YOUR GOAL -
For every line in the records that has the word "GitHub", make a copy.

Change detection outputs:
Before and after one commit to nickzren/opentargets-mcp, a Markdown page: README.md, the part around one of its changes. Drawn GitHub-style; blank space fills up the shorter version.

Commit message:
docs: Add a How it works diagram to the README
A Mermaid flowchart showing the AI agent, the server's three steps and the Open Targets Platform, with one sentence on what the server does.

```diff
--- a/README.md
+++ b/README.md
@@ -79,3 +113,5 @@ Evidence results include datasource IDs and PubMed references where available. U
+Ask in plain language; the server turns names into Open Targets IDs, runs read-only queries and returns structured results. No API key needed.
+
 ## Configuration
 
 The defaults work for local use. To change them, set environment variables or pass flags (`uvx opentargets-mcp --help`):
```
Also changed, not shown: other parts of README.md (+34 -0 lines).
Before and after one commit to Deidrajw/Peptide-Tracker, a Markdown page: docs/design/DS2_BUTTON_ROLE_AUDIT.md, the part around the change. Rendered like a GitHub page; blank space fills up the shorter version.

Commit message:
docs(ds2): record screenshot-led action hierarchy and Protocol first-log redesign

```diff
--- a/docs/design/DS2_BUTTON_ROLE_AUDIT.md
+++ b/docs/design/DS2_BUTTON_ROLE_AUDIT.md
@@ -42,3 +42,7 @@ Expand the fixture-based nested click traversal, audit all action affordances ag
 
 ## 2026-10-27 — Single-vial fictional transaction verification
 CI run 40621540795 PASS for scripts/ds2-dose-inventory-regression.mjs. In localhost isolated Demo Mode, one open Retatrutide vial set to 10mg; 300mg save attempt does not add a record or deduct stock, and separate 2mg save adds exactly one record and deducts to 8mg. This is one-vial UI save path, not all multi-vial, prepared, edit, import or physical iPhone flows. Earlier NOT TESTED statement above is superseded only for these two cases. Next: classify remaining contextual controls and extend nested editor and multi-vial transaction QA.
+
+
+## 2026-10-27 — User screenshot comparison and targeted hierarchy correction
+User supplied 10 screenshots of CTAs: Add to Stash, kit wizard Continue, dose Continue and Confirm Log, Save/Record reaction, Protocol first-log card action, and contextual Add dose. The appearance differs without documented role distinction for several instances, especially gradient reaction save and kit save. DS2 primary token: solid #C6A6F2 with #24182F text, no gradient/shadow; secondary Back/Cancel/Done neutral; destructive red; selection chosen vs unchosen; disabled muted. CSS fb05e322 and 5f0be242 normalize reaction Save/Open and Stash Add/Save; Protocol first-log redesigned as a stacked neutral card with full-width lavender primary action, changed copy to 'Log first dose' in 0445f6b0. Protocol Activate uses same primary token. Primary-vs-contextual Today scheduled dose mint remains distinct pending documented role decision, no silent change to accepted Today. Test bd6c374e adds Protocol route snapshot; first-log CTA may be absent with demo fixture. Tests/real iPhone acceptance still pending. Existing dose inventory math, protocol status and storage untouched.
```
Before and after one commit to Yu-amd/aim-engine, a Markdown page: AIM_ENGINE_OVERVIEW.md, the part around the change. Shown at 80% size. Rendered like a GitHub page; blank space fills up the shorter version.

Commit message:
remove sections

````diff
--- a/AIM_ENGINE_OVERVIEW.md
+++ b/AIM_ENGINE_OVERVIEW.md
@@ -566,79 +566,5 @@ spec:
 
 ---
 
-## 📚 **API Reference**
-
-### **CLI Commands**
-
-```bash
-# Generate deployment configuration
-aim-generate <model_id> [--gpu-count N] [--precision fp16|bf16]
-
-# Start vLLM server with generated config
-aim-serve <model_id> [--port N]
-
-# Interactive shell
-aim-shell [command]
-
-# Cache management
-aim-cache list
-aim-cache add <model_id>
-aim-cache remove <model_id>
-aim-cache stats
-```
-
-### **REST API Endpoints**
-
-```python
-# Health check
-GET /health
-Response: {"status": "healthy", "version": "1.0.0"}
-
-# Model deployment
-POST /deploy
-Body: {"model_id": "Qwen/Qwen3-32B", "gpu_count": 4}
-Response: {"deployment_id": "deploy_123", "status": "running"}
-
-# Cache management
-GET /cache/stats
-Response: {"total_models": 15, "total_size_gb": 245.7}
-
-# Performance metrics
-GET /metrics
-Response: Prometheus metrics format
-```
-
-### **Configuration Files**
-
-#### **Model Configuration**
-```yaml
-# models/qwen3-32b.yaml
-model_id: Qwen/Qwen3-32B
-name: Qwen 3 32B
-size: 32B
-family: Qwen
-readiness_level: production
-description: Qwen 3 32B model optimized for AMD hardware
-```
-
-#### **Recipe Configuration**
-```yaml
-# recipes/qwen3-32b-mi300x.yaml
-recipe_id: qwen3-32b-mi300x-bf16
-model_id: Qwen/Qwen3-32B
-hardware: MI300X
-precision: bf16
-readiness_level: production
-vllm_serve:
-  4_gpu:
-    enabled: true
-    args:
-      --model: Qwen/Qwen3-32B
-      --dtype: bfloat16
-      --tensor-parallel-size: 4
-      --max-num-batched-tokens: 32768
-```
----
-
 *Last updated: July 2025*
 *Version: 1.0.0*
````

EXERCISE ANSWER -
Before and after one commit to nickzren/opentargets-mcp, a Markdown page: README.md, the part around one of its changes. Drawn GitHub-style; blank space fills up the shorter version.
Before and after one commit to Deidrajw/Peptide-Tracker, a Markdown page: docs/design/DS2_BUTTON_ROLE_AUDIT.md, the part around the change. Rendered like a GitHub page; blank space fills up the shorter version.
Before and after one commit to Yu-amd/aim-engine, a Markdown page: AIM_ENGINE_OVERVIEW.md, the part around the change. Shown at 80% size. Rendered like a GitHub page; blank space fills up the shorter version.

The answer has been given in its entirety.